Start of Recorded data

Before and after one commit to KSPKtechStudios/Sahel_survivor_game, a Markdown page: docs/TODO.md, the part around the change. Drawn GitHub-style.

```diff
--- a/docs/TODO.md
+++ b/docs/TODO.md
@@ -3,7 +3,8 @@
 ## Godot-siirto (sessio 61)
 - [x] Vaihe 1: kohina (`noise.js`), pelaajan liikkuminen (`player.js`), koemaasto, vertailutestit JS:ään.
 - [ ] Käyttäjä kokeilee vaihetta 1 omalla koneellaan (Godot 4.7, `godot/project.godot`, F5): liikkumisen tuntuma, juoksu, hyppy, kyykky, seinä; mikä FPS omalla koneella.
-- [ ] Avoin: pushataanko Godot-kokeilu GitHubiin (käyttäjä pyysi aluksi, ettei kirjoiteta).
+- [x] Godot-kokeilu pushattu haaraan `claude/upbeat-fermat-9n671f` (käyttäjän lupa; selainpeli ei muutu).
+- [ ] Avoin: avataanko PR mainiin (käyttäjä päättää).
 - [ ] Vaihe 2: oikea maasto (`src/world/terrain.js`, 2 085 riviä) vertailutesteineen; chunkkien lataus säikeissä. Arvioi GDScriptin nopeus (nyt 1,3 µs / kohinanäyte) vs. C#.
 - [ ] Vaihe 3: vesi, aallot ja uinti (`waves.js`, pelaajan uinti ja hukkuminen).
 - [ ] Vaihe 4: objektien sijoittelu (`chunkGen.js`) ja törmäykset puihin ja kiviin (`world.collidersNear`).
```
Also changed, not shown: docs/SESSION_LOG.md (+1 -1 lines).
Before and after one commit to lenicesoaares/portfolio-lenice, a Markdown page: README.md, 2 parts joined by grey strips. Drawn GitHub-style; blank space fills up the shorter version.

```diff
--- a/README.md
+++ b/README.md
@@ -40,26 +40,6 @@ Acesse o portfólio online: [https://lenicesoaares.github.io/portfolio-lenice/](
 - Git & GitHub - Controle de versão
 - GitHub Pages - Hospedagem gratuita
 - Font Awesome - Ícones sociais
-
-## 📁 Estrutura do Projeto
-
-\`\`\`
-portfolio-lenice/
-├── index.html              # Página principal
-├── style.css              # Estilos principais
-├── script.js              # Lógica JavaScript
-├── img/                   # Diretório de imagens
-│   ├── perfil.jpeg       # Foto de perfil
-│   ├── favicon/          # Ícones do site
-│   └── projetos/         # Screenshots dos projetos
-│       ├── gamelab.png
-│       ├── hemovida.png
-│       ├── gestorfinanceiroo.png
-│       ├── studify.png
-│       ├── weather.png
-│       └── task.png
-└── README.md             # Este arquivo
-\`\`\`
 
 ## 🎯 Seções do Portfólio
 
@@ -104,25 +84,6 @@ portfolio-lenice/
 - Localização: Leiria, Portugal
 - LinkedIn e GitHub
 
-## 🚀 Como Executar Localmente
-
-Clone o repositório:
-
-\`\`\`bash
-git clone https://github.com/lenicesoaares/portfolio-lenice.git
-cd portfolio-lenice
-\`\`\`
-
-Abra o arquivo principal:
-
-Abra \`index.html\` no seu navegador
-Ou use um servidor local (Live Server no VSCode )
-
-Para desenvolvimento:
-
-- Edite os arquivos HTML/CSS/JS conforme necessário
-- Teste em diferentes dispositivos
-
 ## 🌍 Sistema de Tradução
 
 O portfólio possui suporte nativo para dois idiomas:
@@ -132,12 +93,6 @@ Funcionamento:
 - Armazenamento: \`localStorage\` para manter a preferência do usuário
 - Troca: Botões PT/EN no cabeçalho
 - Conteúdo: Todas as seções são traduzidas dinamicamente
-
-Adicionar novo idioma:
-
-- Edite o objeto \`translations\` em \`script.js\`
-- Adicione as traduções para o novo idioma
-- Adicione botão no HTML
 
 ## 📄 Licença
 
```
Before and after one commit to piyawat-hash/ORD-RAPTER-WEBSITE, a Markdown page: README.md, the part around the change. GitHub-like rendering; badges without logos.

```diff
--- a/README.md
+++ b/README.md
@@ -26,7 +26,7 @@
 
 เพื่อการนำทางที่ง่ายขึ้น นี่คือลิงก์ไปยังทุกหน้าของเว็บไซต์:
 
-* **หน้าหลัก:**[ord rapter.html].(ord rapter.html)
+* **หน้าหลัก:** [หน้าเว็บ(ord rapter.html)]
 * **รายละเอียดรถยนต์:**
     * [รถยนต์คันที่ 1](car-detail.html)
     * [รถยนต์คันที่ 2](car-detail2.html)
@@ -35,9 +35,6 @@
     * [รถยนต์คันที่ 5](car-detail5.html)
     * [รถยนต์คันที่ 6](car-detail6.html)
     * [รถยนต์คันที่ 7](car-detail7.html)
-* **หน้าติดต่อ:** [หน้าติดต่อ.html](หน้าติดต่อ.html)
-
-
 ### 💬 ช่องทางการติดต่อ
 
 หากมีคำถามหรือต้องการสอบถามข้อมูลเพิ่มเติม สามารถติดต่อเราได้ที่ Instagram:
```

End of Recorded data

#### [Work to complete]
Here, the records must be output exactly and in full.

#### [Solution for this exercise]
Before and after one commit to KSPKtechStudios/Sahel_survivor_game, a Markdown page: docs/TODO.md, the part around the change. Drawn GitHub-style.

```diff
--- a/docs/TODO.md
+++ b/docs/TODO.md
@@ -3,7 +3,8 @@
 ## Godot-siirto (sessio 61)
 - [x] Vaihe 1: kohina (`noise.js`), pelaajan liikkuminen (`player.js`), koemaasto, vertailutestit JS:ään.
 - [ ] Käyttäjä kokeilee vaihetta 1 omalla koneellaan (Godot 4.7, `godot/project.godot`, F5): liikkumisen tuntuma, juoksu, hyppy, kyykky, seinä; mikä FPS omalla koneella.
-- [ ] Avoin: pushataanko Godot-kokeilu GitHubiin (käyttäjä pyysi aluksi, ettei kirjoiteta).
+- [x] Godot-kokeilu pushattu haaraan `claude/upbeat-fermat-9n671f` (käyttäjän lupa; selainpeli ei muutu).
+- [ ] Avoin: avataanko PR mainiin (käyttäjä päättää).
 - [ ] Vaihe 2: oikea maasto (`src/world/terrain.js`, 2 085 riviä) vertailutesteineen; chunkkien lataus säikeissä. Arvioi GDScriptin nopeus (nyt 1,3 µs / kohinanäyte) vs. C#.
 - [ ] Vaihe 3: vesi, aallot ja uinti (`waves.js`, pelaajan uinti ja hukkuminen).
 - [ ] Vaihe 4: objektien sijoittelu (`chunkGen.js`) ja törmäykset puihin ja kiviin (`world.collidersNear`).
```
Also changed, not shown: docs/SESSION_LOG.md (+1 -1 lines).
Before and after one commit to lenicesoaares/portfolio-lenice, a Markdown page: README.md, 2 parts joined by grey strips. Drawn GitHub-style; blank space fills up the shorter version.

```diff
--- a/README.md
+++ b/README.md
@@ -40,26 +40,6 @@ Acesse o portfólio online: [https://lenicesoaares.github.io/portfolio-lenice/](
 - Git & GitHub - Controle de versão
 - GitHub Pages - Hospedagem gratuita
 - Font Awesome - Ícones sociais
-
-## 📁 Estrutura do Projeto
-
-\`\`\`
-portfolio-lenice/
-├── index.html              # Página principal
-├── style.css              # Estilos principais
-├── script.js              # Lógica JavaScript
-├── img/                   # Diretório de imagens
-│   ├── perfil.jpeg       # Foto de perfil
-│   ├── favicon/          # Ícones do site
-│   └── projetos/         # Screenshots dos projetos
-│       ├── gamelab.png
-│       ├── hemovida.png
-│       ├── gestorfinanceiroo.png
-│       ├── studify.png
-│       ├── weather.png
-│       └── task.png
-└── README.md             # Este arquivo
-\`\`\`
 
 ## 🎯 Seções do Portfólio
 
@@ -104,25 +84,6 @@ portfolio-lenice/
 - Localização: Leiria, Portugal
 - LinkedIn e GitHub
 
-## 🚀 Como Executar Localmente
-
-Clone o repositório:
-
-\`\`\`bash
-git clone https://github.com/lenicesoaares/portfolio-lenice.git
-cd portfolio-lenice
-\`\`\`
-
-Abra o arquivo principal:
-
-Abra \`index.html\` no seu navegador
-Ou use um servidor local (Live Server no VSCode )
-
-Para desenvolvimento:
-
-- Edite os arquivos HTML/CSS/JS conforme necessário
-- Teste em diferentes dispositivos
-
 ## 🌍 Sistema de Tradução
 
 O portfólio possui suporte nativo para dois idiomas:
@@ -132,12 +93,6 @@ Funcionamento:
 - Armazenamento: \`localStorage\` para manter a preferência do usuário
 - Troca: Botões PT/EN no cabeçalho
 - Conteúdo: Todas as seções são traduzidas dinamicamente
-
-Adicionar novo idioma:
-
-- Edite o objeto \`translations\` em \`script.js\`
-- Adicione as traduções para o novo idioma
-- Adicione botão no HTML
 
 ## 📄 Licença
 
```
Before and after one commit to piyawat-hash/ORD-RAPTER-WEBSITE, a Markdown page: README.md, the part around the change. GitHub-like rendering; badges without logos.

```diff
--- a/README.md
+++ b/README.md
@@ -26,7 +26,7 @@
 
 เพื่อการนำทางที่ง่ายขึ้น นี่คือลิงก์ไปยังทุกหน้าของเว็บไซต์:
 
-* **หน้าหลัก:**[ord rapter.html].(ord rapter.html)
+* **หน้าหลัก:** [หน้าเว็บ(ord rapter.html)]
 * **รายละเอียดรถยนต์:**
     * [รถยนต์คันที่ 1](car-detail.html)
     * [รถยนต์คันที่ 2](car-detail2.html)
@@ -35,9 +35,6 @@
     * [รถยนต์คันที่ 5](car-detail5.html)
     * [รถยนต์คันที่ 6](car-detail6.html)
     * [รถยนต์คันที่ 7](car-detail7.html)
-* **หน้าติดต่อ:** [หน้าติดต่อ.html](หน้าติดต่อ.html)
-
-
 ### 💬 ช่องทางการติดต่อ
 
 หากมีคำถามหรือต้องการสอบถามข้อมูลเพิ่มเติม สามารถติดต่อเราได้ที่ Instagram:
```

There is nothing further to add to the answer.